Today, a rights movement that began in Pennsylvania about a decade ago is now spreading across the globe. What was started by a small borough in eastern Pennsylvania has inspired countries like Ecuador to add “Rights of Nature” to their their national constitutions.

INVISIBLE HAND will acquaint you with this movement – a revolution to create a new laws that truly protects us and the places we call home.

Joshua B. Pribanic

In college I rented The Corporation (2003) from a local video store who paraded a gateway to great films, in no small way, they altered minds shelf-to-shelf. I can remember how watching that documentary caused me to think about the antithesis of corporate personhood. That the free market and capitalism who birthed corporations didn’t stop there, and unbeknownst to itself, it was establishing ‘Rights of Nature’ as a result of its environmental exploitation; manufacturing its undoing.

As much as INVISIBLE HAND speaks to Rights of Nature it speaks to Human Rights. If rights can be given to a corporation, why not an ecosystem? Are we willing to say as a society that because we cannot interpret or comprehend the voice or language of the environment, that it ceases to speak? And if we establish society alongside Rights of Nature, will it render Human Rights obsolete?

The idea of rights and how important they are to democracy stayed with me. In 2011 I gave my first speech to Bowling Green State University about Rights of Nature mainly in relation to conventional agriculture and genetic engineering. Less than two years later I found those rights spread out on an open table in rural Grant Township, Pennsylvania. Furthermore, this small community of fewer than 800 people used Rights of Nature to radically shift power and began to beat back one of the largest corporate institutions in the United States. It was then for me that the film INVISIBLE HAND had its foundation after years of putting the idea to a canvas. The phenomenon created by Adam Smith in Wealth of Nations and perpetuated by 20th century free market advocates and capitalists — ‘invisible hand’ (something Smith referenced as human) — was being replaced by a hand of the environment: it had changed from machine to paw, to hoof, to the wing of the ecosystem.

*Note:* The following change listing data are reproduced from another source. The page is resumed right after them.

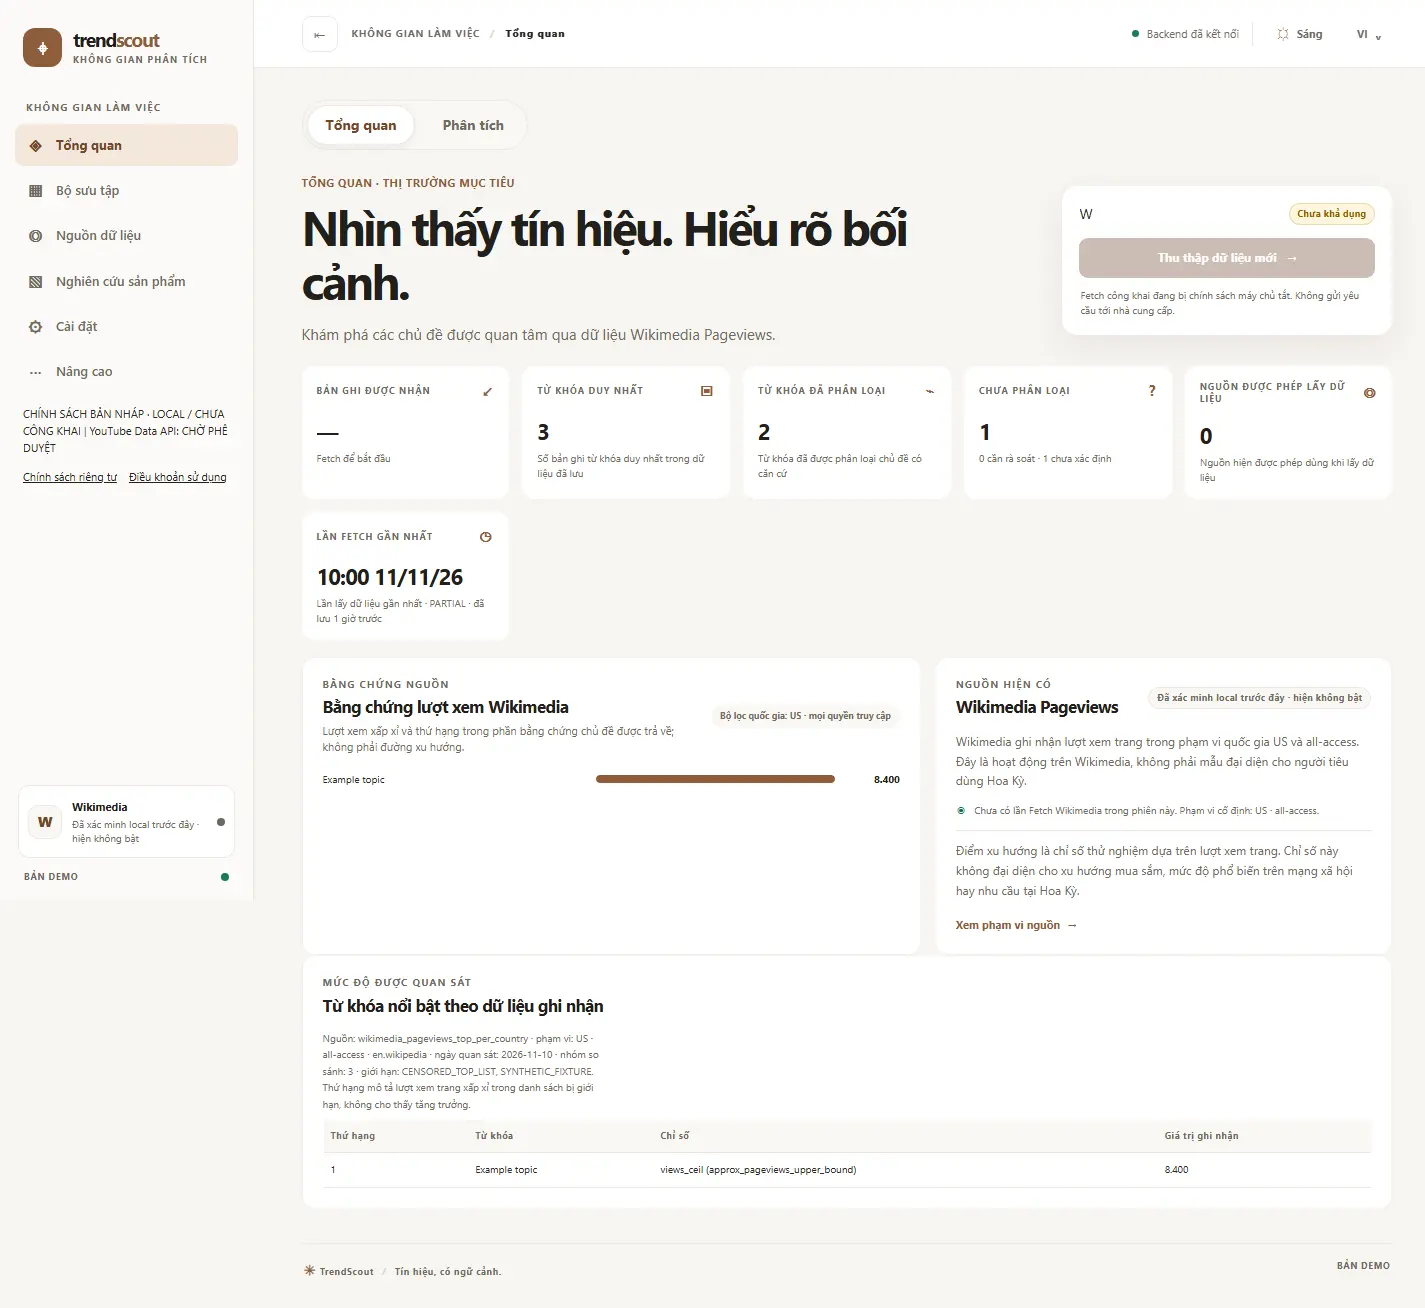
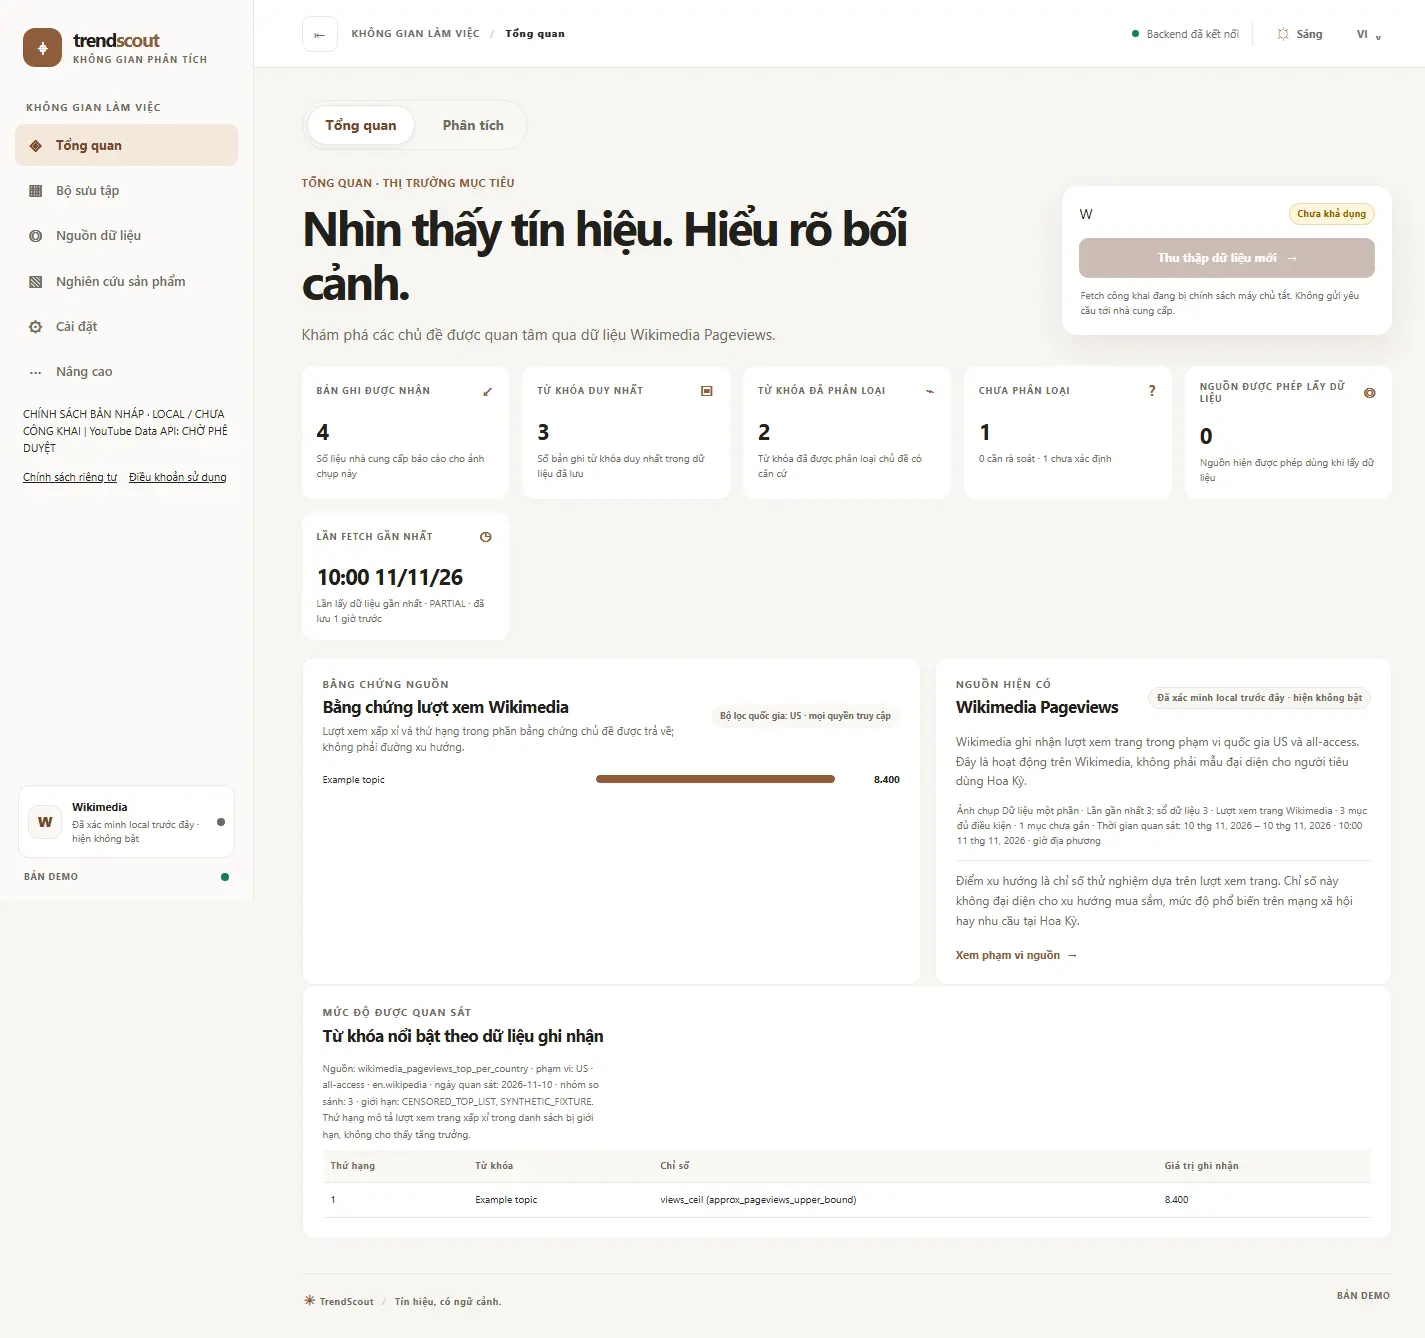
test(ui): align Collection evidence and screenshots

diff --git a/Backend/tests/browser_d2_visual_offline.py b/Backend/tests/browser_d2_visual_offline.py
@@ -34,13 +34,24 @@ window.fetch=(path,options={})=>{
   if(value==='/api/v1/algorithms')return Promise.resolve(new Response(JSON.stringify({evaluation_status:'NOT_YET_EVALUATED',algorithms:[{algorithm_id:'observed-volume-rank',version:'v3',name:'Observed volume rank'}]}),{status:200}));
   if(value==='/api/v1/algorithms/results')return Promise.resolve(new Response(JSON.stringify({summary:[],items:[]}),{status:200}));
   if(value==='/api/v1/collections')return Promise.resolve(new Response(JSON.stringify({items:[
-    {id:'fixture-parent',name:'Home & Living',parent_id:null,membership_count:8,direct_membership_count:0,subtree_unique_keyword_count:8,created_by:'AI',auto_match:true},
-    {id:'fixture-child',name:'Smart Home',parent_id:'fixture-parent',membership_count:8,direct_membership_count:8,subtree_unique_keyword_count:8,created_by:'AI',auto_match:true}
-  ],suggestions:[],mode:'SUGGEST_ONLY',summary:{eligible_keywords:8,assigned_keywords:8,unclassified_keywords:0,excluded_keywords:0,classified_keywords:8,ambiguous_keywords:0,unknown_keywords:0,ineligible_topic_keywords:0,ai_assigned_keywords:8,manually_managed_keywords:0,ai_created_collections:2}}),{status:200}));
+    {id:'fixture-parent',name:'Home & Living',parent_id:null,membership_count:2,direct_membership_count:0,subtree_unique_keyword_count:2,created_by:'AI',auto_match:true},
+    {id:'fixture-child',name:'Smart Home',parent_id:'fixture-parent',membership_count:2,direct_membership_count:2,subtree_unique_keyword_count:2,created_by:'AI',auto_match:true}
+  ],suggestions:[],mode:'SUGGEST_ONLY',summary:{eligible_keywords:3,assigned_keywords:2,unclassified_keywords:1,excluded_keywords:0,classified_keywords:2,ambiguous_keywords:0,unknown_keywords:1,ineligible_topic_keywords:0,ai_assigned_keywords:2,manually_managed_keywords:0,ai_created_collections:2}}),{status:200}));
   if(value==='/api/v1/collections/inbox')return Promise.resolve(new Response(JSON.stringify({items:[],total:0}),{status:200}));
   if(value==='/api/v1/research')return Promise.resolve(new Response(JSON.stringify({items:[],total:0}),{status:200}));
   if(value==='/api/v1/runs/history')return Promise.resolve(new Response(JSON.stringify({items:[{fetch_id:'e'.repeat(32),run_at:'2026-11-11T03:00:00Z',run_type:'FETCH',sources:['wikimedia_pageviews_top_per_country'],status:'PARTIAL',received_record_count:4,retained_keyword_count:3,rejected_record_count:1,mode:'SYNTHETIC',error_code:'SOURCE_PARTIAL',stage:'DONE',quality_flags:['SYNTHETIC_FIXTURE']}],total:1,next_offset:null}),{status:200}));
-  if(value==='/api/v1/datasets/latest/keywords')return Promise.resolve(new Response(JSON.stringify({items:[],total:0,next_offset:null}),{status:200}));
+  if(value==='/api/v1/datasets/latest/keywords'){
+    const keywords=[
+      {id:'c'.repeat(64),keyword:'Kitchen organizer',source:'wikimedia_pageviews_top_per_country',observed_at:'2026-11-10',eligible:1,classification_status:'CLASSIFIED',memberships:[{id:'fixture-child',name:'Smart Home',origin:'LOCAL_AI'}],evidence:{views_ceil:8400}},
+      {id:'d'.repeat(64),keyword:'Home energy monitor',source:'wikimedia_pageviews_top_per_country',observed_at:'2026-11-10',eligible:1,classification_status:'CLASSIFIED',memberships:[{id:'fixture-child',name:'Smart Home',origin:'LOCAL_AI'}],evidence:{views_ceil:4200}},
+      {id:'e'.repeat(64),keyword:'Compact apartment storage',source:'wikimedia_pageviews_top_per_country',observed_at:'2026-11-10',eligible:1,classification_status:'UNKNOWN',memberships:[],evidence:{views_ceil:2100}}
+    ];
+    const params=new URLSearchParams(String(path).split('?')[1]||'');
+    const collectionIds=params.getAll('collection_ids');
+    const query=(params.get('q')||'').toLocaleLowerCase();
+    const matching=keywords.filter(item=>(!collectionIds.length||item.memberships.some(m=>collectionIds.includes(m.id)))&&item.keyword.toLocaleLowerCase().includes(query));
+    return Promise.resolve(new Response(JSON.stringify({items:matching,total:matching.length,next_offset:null}),{status:200}));
+  }
   if(value==='/api/runs/aaaaaaaaaaaaaaaaaaaaaaaaaaaaaaaa')return Promise.resolve(new Response(JSON.stringify({
     run_id:'aaaaaaaaaaaaaaaaaaaaaaaaaaaaaaaa',status:'COMPLETED',keyword_count:124,
     scored_count:28,data_date:'2026-11-10',mode:'synthetic',fetched_at:'2026-11-11T03:00:00Z',
@@ -281,9 +292,12 @@ window.waitFor=async function(p){for(let n=0;n<100;n++){if(p())return true;await
                         if drawer_left < 0:
                             geometry = evaluate("JSON.stringify({innerWidth,scrollX,open:document.querySelector('#workbench-sidebar')?.className,expanded:document.querySelector('#workbench-filter-toggle')?.getAttribute('aria-expanded'),left:document.querySelector('#workbench-sidebar')?.getBoundingClientRect().left,transform:getComputedStyle(document.querySelector('#workbench-sidebar')).transform})")
                             raise RuntimeError(f"mobile Collection drawer starts outside the viewport at {drawer_left}px: {geometry}")
-                        count_ready = evaluate("waitFor(()=>document.querySelector('[data-collection-id=fixture-parent] .workbench-tree-count')?.textContent==='8')", await_promise=True)
+                        count_ready = evaluate("waitFor(()=>document.querySelector('[data-collection-id=fixture-parent] .workbench-tree-count')?.textContent==='2'&&document.querySelectorAll('#workbench-rows tr').length===3&&document.querySelector('#workbench-summary').textContent.includes('3')&&document.querySelector('#workbench-page-info').textContent.includes('3'))", await_promise=True)
                         if not count_ready:
-                            raise RuntimeError("collapsed Collection did not show saved descendant keywords")
+                            raise RuntimeError("Collection summary, child membership count, result rows and pagination total disagree")
+                        if not evaluate("document.querySelector('#workbench-filter-toggle')?.click();!document.querySelector('#workbench-sidebar').classList.contains('is-open')"):
+                            raise RuntimeError("mobile Collection drawer remained open before the screen capture")
+                        time.sleep(0.25)
                     capture(f"screen-{view}-{width}-vi-light.webp", width, configure=False)
 
             set_viewport(1280)

diff --git a/Documents/Reports/OVERNIGHT_G2_G7_FINAL_REPORT.md b/Documents/Reports/OVERNIGHT_G2_G7_FINAL_REPORT.md
@@ -90,7 +90,7 @@ The taxonomy retained stable IDs and added evidenced leaves for settlements, mon
 - Full backend suite from `Backend/`: **775 passed, 778 subtests passed; 16 Firestore emulator tests were blocked**. In this run the emulator host was not configured (`FIRESTORE_EMULATOR_HOST` unset), so those tests failed at safe target validation before connecting. The Firestore emulator integration path had previously been attempted with a temporary, checksum-verified Microsoft OpenJDK 21 and Firebase CLI 15.36.0 outside the repo and the official emulator on loopback; the guarded test then failed before client creation because `create_guarded_emulator_client` requires an isolated Linux network namespace and `/proc/net/*`. Native Windows has no `/proc`, and no WSL distribution or `bwrap` is available. The emulator was stopped; the safety guard was not bypassed, and no Firestore production endpoint was contacted.
 - Native Chrome offline workspace: passed at 320, 390, 768, 1024, 1440 and 1920 px for locale/theme persistence, all views, read-only API access and XSS handling. The Collection merge picker passed keyboard selection, review-step handoff and Escape dismissal in Vietnamese/English and light/dark in the isolated fixture. The mobile navigation drawer also passed open/focus/Escape/focus-return checks. No merge was committed and no Fetch occurred.
 - Fresh overview screenshots: 24 combinations at six widths, Vietnamese/English and light/dark are in `Documents/Reports/windows-evidence/overnight-g2-g7/`. Screenshots use an isolated synthetic browser fixture. Five earlier G2 evidence images are also retained in that directory.
-- Offline Chrome visual/workspace checks passed at **320, 390, 768, 1024, 1440 and 1920 px**. Overview evidence covers VI/EN and light/dark; fresh VI/light screenshots cover Analysis, Collections, Sources, Run History, Algorithms, Quality, Product Research and Settings at 390 and 1440 px. Run History and Analysis mobile tables show localized column names and do not cause document-level horizontal overflow. The collapsed Collection parent-count case is covered by an offline Chrome fixture with saved child keywords. The bilingual workspace fixture exercises Collection keyword search/pagination, create/edit/delete and bulk assignment, plus Product Research creation linked to a saved keyword and status update. Exactly those six fixture write requests are allowed; all other app requests stay GET-only, and no Fetch endpoint is called. Settings schedule creation uses a mocked operator-authenticated same-origin request; the mobile Settings screenshot shows the full schedule form and disabled state. The fixture verifies locale/theme persistence, reload on one viewport, XSS handling, Analysis charts, and localized system/storage status. The scheduler operator key is not saved to local or session storage and is cleared after submission. These are synthetic/offline fixtures, not provider Fetch or writes to the user's real database.
+- Offline Chrome visual/workspace checks passed at **320, 390, 768, 1024, 1440 and 1920 px**. Overview evidence covers VI/EN and light/dark; fresh VI/light screenshots cover Analysis, Collections, Sources, Run History, Algorithms, Quality, Product Research and Settings at 390 and 1440 px. Run History and Analysis mobile tables show localized column names and do not cause document-level horizontal overflow. Collection visual evidence now uses matching synthetic summary, membership and keyword-row data: 3 tracked, 2 placed, 1 unplaced, with all 3 rows and pagination shown; mobile captures close the filter drawer before capture. The bilingual workspace fixture exercises Collection keyword search/pagination, create/edit/delete and bulk assignment, plus Product Research creation linked to a saved keyword and status update. Exactly those six fixture write requests are allowed; all other app requests stay GET-only, and no Fetch endpoint is called. Settings schedule creation uses a mocked operator-authenticated same-origin request; the mobile Settings screenshot shows the full schedule form and disabled state. The fixture verifies locale/theme persistence, reload on one viewport, XSS handling, Analysis charts, and localized system/storage status. The scheduler operator key is not saved to local or session storage and is cleared after submission. These are synthetic/offline fixtures, not provider Fetch or writes to the user's real database.
 - `node --check` passed for `Frontend/public/app.js` and `Frontend/public/modules/capabilities.js`; Python compilation passed for changed backend modules; `git diff --check` passed (Git emitted only line-ending normalization warnings).
 - Final focused checks: D2 dashboard contract + local-live guard tests **12 passed, 37 subtests passed**; offline D2 charts/scheduler, native Chrome Collection search/pagination/CRUD/bulk and Product Research create/status journeys at six widths, and keyboard/dialog 320/375px checks passed. The actual local LIVE Chrome count check showed **148 classified / 6 unclassified** after all requests settled. Complete backend suite excluding `emulator_tests/`: **775 passed, 778 subtests passed**. The unfiltered run produced the same 775 passes plus 16 emulator configuration failures because no emulator host was configured; no provider or production endpoint was contacted.
 - Reviewed Lucian UX/UI Prompt again on 2026-11-14. Its current introduction describes 200 interface elements and 200 site sections/motion elements, with light/dark support; the existing #031 custom listbox remains the closest fit for the Collection merge destination. It uses a checked current value, keyboard navigation and typeahead, which this project already adapted with the project's theme tokens and Collection data. The follow-up catalog review found no additional element that would improve the reported count, hierarchy, jump-to-top and merge-picker issues without adding unrelated motion or controls. No dependency was added. [Lucian UX/UI Prompt introduction](https://lucianlabs.dev/en/uxui-prompt/introducing/), [catalog entry #031](https://github.com/Seokwoooo/lucian-uxui-prompt/blob/main/api/v1/en/e/031.txt).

As corporations in the 21st century have taken over much of the American political system, the people of the United States cannot compete eye-to-eye with the corporate citizen. Out of all these overwhelming concepts — free markets, rights of nature, human rights, corporate personhood — you come to a final question, “Will democracy survive?” and even more jarring “Do Human Rights survive if Rights of Nature is enacted?”

This is not a film about taking sides. It’s a film about seeing the whole picture, about seeing all sides of an idea and witnessing the elephant in the room before it’s extinct. I think INVISIBLE HAND is showing us a new world that when face-to-face with the costs of capitalism Rights of Nature becomes the battle cry of democracy. My hope is that wherever you are, this film can speak to your fight.